Dreary. The only word to adequately describe the scene outside my car window last week as I waited, somewhat patiently, at a red light on a busy city street. An evocative word, possessing an uncanny power to ooze and drip its two grey syllables into every atom of the atmosphere, permeating each and draping the collection like a shroud over every steely inch of pavement, every brave spring flower. As I peered out from inside the relative comfort of my car, I spied three people on the corner, huddled together in the misty rain. A well-dressed trio, with intelligent faces, and sincere expressions; each one holding up a homemade sign decrying one of the more egregious decisions recently made by the governor of our state. As so happens, this particular traffic light has a deserved reputation for sluggishness so I had ample time to consider these three as they stoically stood on the corner. The light turned green and I moved on but found their dignified visages remained in my mind throughout the rest of the day.
Like many people, I feel strongly about a wide range of issues that vary in their level of importance. I believe in treating other people the way I’d like to be treated. I believe our slavish devotion to money coupled with our hobbling terror of change prevents us from dealing effectively with the changing climate and I believe we shall all regret this. I believe health care is a right, not a privilege. I believe our country’s love of guns is ludicrous and shameful. I believe that every effort should always be made to prevent the cutting down of tall trees and the razing of historic architecture. I believe Walmart destroys communities. I believe people should adopt dogs and children. I believe teachers should be the highest paid members of society. I believe the book is always better than the movie, fox hunting is cruel, and stilettos are bad for the feet. But am I on a street corner holding up a sign? No, it is true; I am not.

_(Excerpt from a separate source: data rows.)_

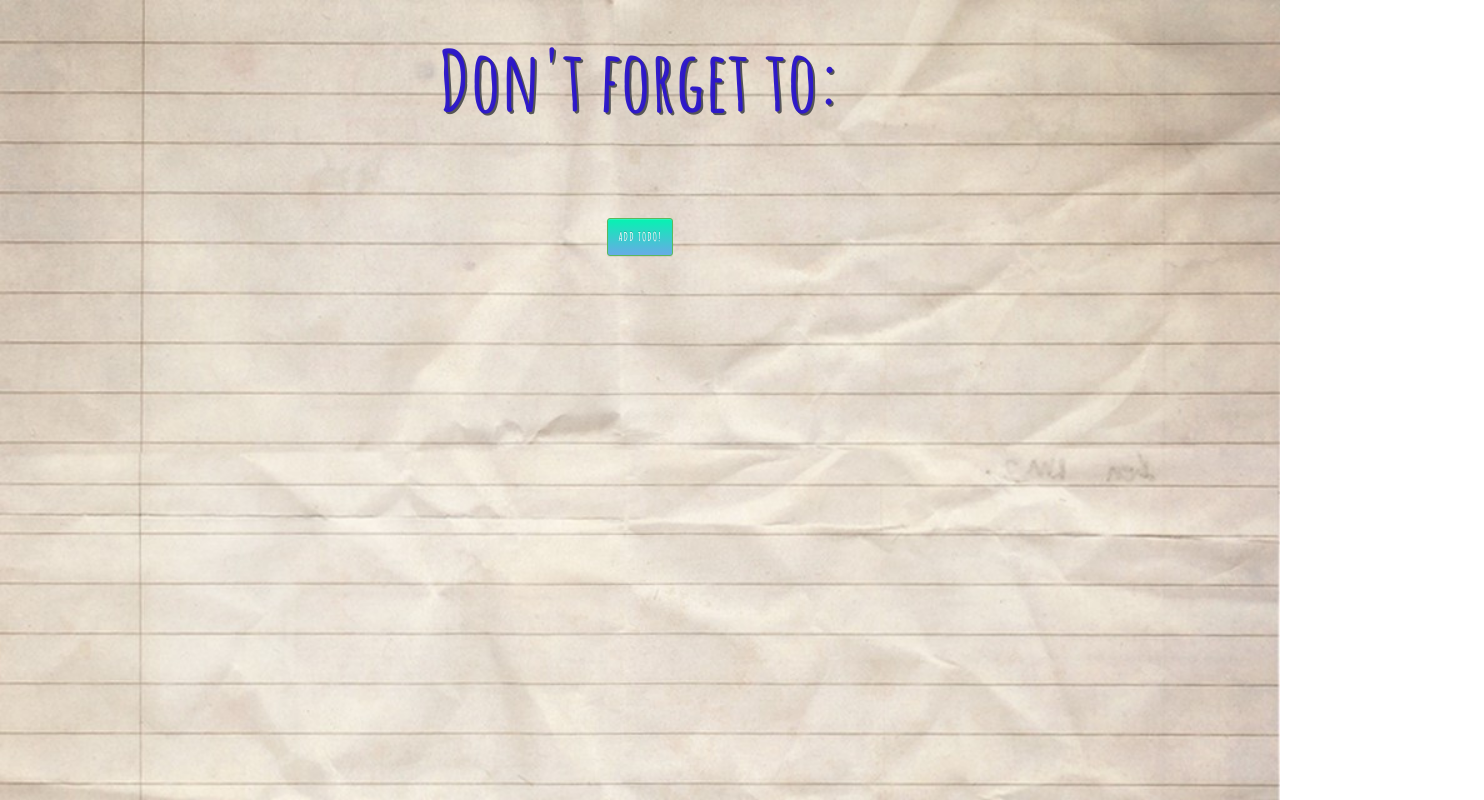
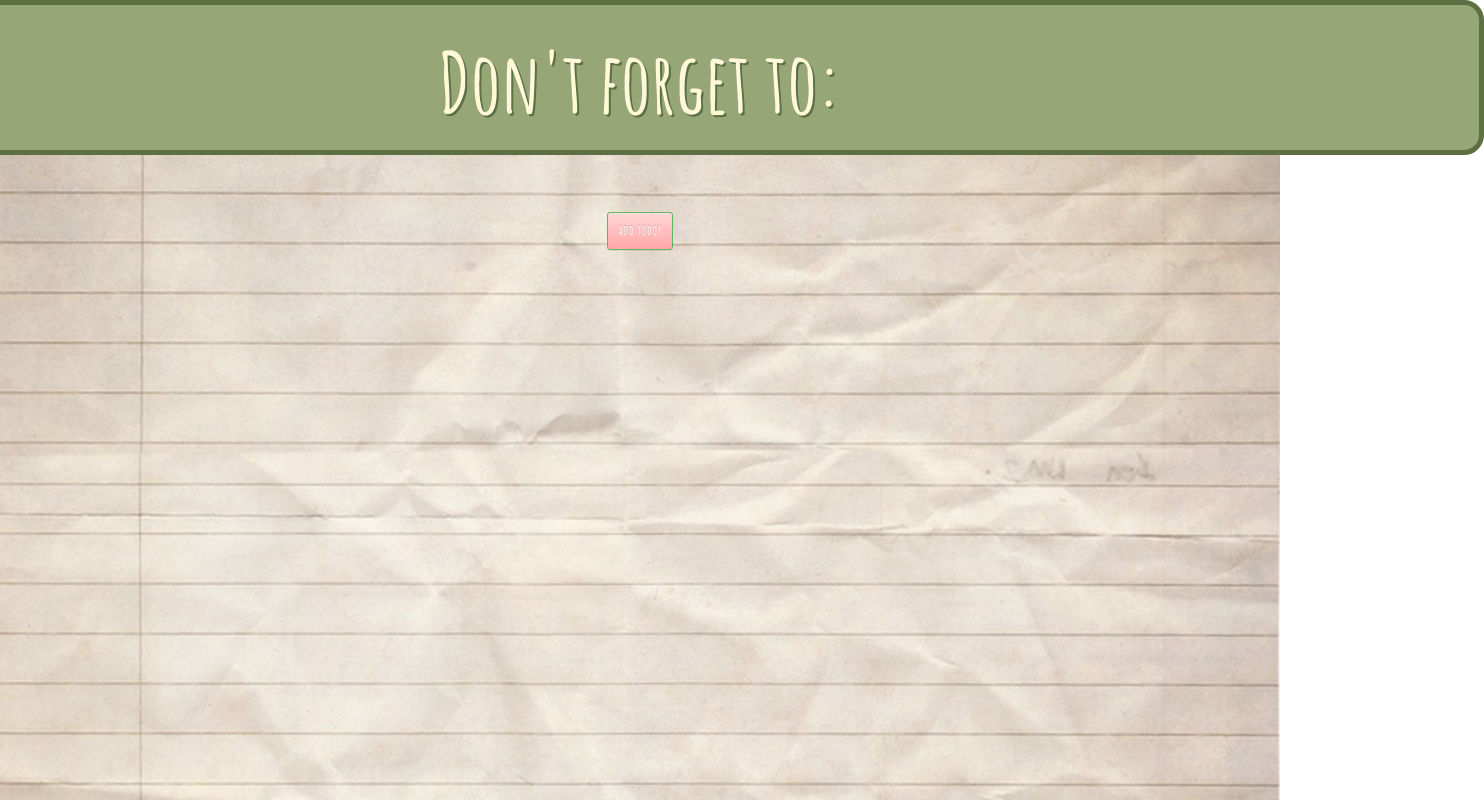
Before and after one commit to sanazjamloo/todo-list, a website: page public/index.html in a window 1280 px wide. Shown: the whole page, 1484 px wide, since content can reach past the window. Drawn offline with nearby package versions, Linux system fonts and the light colour scheme; no server answers.

Commit message:
edit css

```diff
--- a/package.json
+++ b/package.json
@@ -19,6 +19,7 @@
       "node": "v6.7.0"
     },
     "express": "^4.14.0",
+    "hot-shots": "^6.1.1",
     "method-override": "^2.3.6",
     "mongoose": "^4.6.7",
     "morgan": "^1.7.0",
--- a/public/index.html
+++ b/public/index.html
@@ -16,7 +16,9 @@
   <div class="container">
   <body ng-app="todo">
     <div ng-controller="MainCtrl as main">
-      <h1 class="header">Don't forget to:</h1>
+      <div class="header">
+      <h1>Don't forget to:</h1>
+    </div> <!-- end header-->
         <div class="todos">
         <div class="todo" ng-repeat="todo in main.todos">
           <div>
@@ -65,6 +67,6 @@
      </form>
    </div>
  </div>
-</div>
+</div> <!-- end container class-->
     </body>
 </html>
--- a/public/styles/styles.css
+++ b/public/styles/styles.css
@@ -8,7 +8,6 @@ body {
 
 img {
   min-height: 100%;
-  /*height: auto;*/
   min-width: 1024px;
   box-shadow:  10px 10px 10px 10px #888;
   margin-top: 1%;
@@ -16,16 +15,21 @@ img {
 }
 
 .header {
-  margin-top: 0%;
   margin-bottom: 7%;
-  padding: 3%;
+  padding: 1%;
   text-align: center;
+  background-color: #97A676;
+  border-radius: 20px;
+  border: 5px solid #5D7044;
+  width: 148%;
+  margin-left: -24%;
 }
 
+
 h1 {
-  color: #2d17cafa;
+  color: #FFF9D9;
   font-size: 6em;
-  text-shadow: 2px 2px #555;
+  text-shadow: 2px 2px #5D7044;
 }
 
 .todos {
@@ -38,7 +42,7 @@ h1 {
 
 .todo {
   margin-bottom: 5%;
-  color: #0418bd;
+  color: #403e3e;
   font-size: 2.5em;
   font-weight: 600;
   line-height: 2em;
@@ -57,10 +61,10 @@ p {
 
 .btn-primary {
   color: #fff;
-  background-color: #4de6ca;
+  background-color: #FFD7D6;
   border-color: #5cb85c;
   margin-bottom: -1%;
-  background-image: linear-gradient(to bottom,#05f3b1 0,#67abe6 100%);
+  background-image: linear-gradient(to bottom,#FFD7D6 0,#FFA7A6 100%);
 }
 
 .edit-form {
@@ -70,7 +74,7 @@ p {
 
 
 #edit-button {
-  background-color: #4de6ca;
+  background-color: #FFD7D6;
 }
 
 /*Skeleton*/
```
Also changed, not shown: server.js (+7 -0 lines), 1 other file.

Like the waters of Corryvreckan, these thoughts swam round and round my head all afternoon, reaching no port of conclusion. My beliefs were strong, but did I lack the appropriate passion? Was I apathetic? Oh God, was I cynical? Was it that I didn’t believe the type of action I’d witnessed would ever bring about change? Truth be told, I seriously doubt those three people at the traffic light realistically thought our illustrious governor might perhaps drive by their corner, spot these signs, and be racked with a sudden repentance. No, I rather think it was sheer ardor that put them there; an ardor that, apparently, I seemed to lack. I thought back to the brave people of the sixties, whose heckled marches and homemade signs had indeed, eventually, brought change. Would I have been one of those revered individuals? Are the injustices and dangers of today any less great?
At the end of the day, I turned my car towards home, still pondering these thoughts. As I drove along the street leading to my own I saw up ahead on the side of the road a man dressed in the unmistakable clothes of the eccentric. Obviously obtained from a costume rental agency, his garb was made up of red and white striped waistcoat and trousers, fire-red tail coat, and an impressively tall, consistently red, top hat. His grin was as wide as his confidence was deep and he was holding up an enormous sign that read, “Jesus Loves You”.
Now everyone knows the best way to deal with these sorts of pavement people is to refrain at all costs from making eye contact. But this day I chose to look at this chap straight on. He grinned at me broadly, waved his sign vigorously, then nodded. And somehow, in spite of myself and my doubts, despite my concern that the fires of my passion were too cool to be effective, in spite of it all, I felt better.